• _EXERCISE DESCRIPTION_
Count every line in the data below where "lines" occurs, then state that number and nothing more.

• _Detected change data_
- - -
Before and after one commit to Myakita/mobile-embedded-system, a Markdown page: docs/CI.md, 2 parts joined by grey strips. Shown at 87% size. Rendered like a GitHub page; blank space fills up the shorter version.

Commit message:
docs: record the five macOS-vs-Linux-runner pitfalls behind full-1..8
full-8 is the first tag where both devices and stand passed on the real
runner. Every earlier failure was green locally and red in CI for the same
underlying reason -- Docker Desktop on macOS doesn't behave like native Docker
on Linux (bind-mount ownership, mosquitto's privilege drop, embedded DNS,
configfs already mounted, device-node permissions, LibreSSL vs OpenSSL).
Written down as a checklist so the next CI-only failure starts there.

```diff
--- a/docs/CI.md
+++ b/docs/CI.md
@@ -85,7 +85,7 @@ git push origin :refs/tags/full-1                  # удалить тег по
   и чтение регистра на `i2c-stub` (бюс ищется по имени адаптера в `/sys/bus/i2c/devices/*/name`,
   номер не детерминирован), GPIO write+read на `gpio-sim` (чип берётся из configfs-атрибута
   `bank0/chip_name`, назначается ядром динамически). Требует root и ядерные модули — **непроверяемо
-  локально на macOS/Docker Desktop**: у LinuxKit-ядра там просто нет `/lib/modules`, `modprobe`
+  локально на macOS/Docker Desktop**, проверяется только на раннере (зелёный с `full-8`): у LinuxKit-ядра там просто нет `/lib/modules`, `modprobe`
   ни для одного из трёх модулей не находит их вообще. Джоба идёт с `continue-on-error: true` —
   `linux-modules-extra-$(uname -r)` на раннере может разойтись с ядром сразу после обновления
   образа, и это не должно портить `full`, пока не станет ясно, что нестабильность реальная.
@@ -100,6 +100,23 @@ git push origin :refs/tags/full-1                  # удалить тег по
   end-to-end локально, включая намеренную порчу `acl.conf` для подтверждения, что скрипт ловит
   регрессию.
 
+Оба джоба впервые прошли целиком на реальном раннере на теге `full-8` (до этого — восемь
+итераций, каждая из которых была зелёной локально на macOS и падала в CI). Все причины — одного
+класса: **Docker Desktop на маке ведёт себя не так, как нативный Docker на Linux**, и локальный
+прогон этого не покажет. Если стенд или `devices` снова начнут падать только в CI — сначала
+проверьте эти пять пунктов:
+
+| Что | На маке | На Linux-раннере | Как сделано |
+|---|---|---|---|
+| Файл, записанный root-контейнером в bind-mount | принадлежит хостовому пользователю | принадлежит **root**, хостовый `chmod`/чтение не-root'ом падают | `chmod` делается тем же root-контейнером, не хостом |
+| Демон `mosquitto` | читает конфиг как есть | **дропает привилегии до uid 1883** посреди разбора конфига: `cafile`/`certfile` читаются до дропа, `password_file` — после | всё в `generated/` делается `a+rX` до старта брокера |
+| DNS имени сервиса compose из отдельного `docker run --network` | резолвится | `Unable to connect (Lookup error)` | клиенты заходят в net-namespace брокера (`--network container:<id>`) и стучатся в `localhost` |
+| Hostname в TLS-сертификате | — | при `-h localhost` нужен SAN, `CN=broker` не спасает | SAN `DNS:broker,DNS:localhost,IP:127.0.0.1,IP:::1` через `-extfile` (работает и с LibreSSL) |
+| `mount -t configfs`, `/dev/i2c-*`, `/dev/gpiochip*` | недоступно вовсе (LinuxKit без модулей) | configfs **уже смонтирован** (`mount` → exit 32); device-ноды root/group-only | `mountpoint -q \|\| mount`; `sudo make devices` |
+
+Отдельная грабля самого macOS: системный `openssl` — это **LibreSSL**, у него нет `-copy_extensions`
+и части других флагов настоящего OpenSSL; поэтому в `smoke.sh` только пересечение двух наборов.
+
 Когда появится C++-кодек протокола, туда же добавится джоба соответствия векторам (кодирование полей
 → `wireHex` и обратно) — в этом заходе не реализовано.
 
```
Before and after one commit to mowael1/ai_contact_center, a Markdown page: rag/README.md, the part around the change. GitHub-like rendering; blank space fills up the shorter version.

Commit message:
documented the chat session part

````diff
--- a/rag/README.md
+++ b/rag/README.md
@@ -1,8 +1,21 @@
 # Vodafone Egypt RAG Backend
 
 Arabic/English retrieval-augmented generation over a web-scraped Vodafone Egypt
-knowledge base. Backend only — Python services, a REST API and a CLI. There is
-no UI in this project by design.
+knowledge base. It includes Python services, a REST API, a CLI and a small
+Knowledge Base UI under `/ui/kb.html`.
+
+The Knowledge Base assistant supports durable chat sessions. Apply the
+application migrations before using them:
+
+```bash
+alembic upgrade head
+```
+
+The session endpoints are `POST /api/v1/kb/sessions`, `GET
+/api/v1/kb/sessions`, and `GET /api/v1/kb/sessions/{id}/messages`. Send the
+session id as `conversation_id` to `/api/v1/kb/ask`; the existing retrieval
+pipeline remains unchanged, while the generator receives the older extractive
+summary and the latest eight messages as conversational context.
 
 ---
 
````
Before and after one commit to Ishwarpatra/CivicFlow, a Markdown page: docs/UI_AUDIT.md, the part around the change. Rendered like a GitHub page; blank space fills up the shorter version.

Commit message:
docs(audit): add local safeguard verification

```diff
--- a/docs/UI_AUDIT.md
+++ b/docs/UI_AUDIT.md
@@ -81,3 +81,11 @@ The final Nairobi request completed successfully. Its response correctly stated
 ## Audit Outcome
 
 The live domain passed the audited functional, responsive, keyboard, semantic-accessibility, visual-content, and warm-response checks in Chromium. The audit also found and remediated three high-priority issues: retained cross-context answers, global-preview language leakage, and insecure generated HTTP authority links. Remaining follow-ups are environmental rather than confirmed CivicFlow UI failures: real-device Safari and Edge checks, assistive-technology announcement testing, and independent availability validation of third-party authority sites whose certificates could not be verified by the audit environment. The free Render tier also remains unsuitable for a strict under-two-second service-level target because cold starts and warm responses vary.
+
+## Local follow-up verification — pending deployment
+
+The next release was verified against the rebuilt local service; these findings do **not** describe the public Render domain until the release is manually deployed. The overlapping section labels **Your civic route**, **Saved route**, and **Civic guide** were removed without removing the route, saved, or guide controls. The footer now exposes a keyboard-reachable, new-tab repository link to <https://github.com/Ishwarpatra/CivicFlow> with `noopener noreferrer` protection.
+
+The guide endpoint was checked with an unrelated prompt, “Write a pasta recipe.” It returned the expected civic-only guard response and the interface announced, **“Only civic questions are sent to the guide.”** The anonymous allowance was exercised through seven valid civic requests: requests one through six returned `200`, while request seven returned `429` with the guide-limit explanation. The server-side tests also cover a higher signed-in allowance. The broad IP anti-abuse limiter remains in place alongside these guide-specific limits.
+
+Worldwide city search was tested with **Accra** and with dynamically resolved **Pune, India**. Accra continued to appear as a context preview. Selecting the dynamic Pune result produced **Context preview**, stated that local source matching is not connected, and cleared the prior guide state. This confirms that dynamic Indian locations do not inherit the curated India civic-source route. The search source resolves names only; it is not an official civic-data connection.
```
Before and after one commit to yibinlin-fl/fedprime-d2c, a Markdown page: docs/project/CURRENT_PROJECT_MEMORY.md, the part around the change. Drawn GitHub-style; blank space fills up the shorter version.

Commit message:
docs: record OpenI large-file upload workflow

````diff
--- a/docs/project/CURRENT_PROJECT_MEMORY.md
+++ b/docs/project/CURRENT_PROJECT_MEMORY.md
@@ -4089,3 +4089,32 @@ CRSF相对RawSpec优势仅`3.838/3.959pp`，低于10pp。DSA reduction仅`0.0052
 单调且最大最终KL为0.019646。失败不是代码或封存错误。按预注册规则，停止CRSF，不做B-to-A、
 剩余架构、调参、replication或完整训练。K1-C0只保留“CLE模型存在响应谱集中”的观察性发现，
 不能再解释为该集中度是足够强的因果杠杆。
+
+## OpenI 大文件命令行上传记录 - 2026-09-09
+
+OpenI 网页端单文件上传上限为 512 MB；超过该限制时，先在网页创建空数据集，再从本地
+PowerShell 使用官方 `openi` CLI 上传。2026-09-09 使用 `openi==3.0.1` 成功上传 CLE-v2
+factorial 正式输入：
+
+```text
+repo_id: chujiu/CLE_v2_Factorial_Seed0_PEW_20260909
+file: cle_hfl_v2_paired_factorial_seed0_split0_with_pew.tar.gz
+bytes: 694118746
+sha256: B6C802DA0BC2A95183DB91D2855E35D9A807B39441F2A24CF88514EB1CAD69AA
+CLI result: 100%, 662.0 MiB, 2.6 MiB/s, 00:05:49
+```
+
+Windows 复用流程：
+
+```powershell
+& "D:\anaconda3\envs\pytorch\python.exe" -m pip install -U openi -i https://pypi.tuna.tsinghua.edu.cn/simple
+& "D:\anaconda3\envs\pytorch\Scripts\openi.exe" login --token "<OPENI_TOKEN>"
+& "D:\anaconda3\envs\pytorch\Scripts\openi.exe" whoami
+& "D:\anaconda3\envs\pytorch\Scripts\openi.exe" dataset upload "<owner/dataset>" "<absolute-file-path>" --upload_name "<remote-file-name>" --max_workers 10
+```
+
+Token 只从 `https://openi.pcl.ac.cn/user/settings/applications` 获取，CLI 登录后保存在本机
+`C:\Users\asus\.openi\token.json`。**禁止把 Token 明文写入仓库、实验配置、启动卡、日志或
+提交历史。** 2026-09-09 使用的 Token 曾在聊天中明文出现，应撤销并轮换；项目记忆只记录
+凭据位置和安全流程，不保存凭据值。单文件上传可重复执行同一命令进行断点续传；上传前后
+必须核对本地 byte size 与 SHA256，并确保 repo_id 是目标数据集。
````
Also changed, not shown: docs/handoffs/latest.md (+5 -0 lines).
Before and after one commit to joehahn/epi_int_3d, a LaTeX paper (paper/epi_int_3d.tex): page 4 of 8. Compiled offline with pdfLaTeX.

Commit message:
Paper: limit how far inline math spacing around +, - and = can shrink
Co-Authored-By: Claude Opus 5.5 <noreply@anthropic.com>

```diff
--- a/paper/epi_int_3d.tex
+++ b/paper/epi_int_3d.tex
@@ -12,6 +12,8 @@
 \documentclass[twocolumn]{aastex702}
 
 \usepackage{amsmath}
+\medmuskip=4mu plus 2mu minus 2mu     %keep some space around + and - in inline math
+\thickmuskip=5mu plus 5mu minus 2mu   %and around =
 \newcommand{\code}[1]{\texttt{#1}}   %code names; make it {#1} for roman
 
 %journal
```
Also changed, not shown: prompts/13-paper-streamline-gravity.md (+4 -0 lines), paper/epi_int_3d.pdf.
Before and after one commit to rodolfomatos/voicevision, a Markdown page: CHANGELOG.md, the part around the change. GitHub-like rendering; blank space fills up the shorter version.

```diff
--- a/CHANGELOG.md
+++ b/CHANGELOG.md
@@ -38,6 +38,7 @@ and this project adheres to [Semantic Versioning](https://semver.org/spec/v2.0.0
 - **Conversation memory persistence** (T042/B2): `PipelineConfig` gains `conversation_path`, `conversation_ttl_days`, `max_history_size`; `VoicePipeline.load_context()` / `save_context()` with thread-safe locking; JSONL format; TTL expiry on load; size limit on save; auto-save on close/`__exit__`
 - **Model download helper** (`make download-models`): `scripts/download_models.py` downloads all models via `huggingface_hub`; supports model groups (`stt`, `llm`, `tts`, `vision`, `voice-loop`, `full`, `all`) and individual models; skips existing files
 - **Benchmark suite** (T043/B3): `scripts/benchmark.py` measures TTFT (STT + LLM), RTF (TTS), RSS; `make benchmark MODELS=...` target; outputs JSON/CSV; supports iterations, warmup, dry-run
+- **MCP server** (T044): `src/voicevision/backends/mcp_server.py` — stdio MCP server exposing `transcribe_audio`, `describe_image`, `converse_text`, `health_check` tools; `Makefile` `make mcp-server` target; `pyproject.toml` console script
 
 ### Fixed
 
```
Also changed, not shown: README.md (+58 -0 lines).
- - -
• _ANSWER SECTION_
3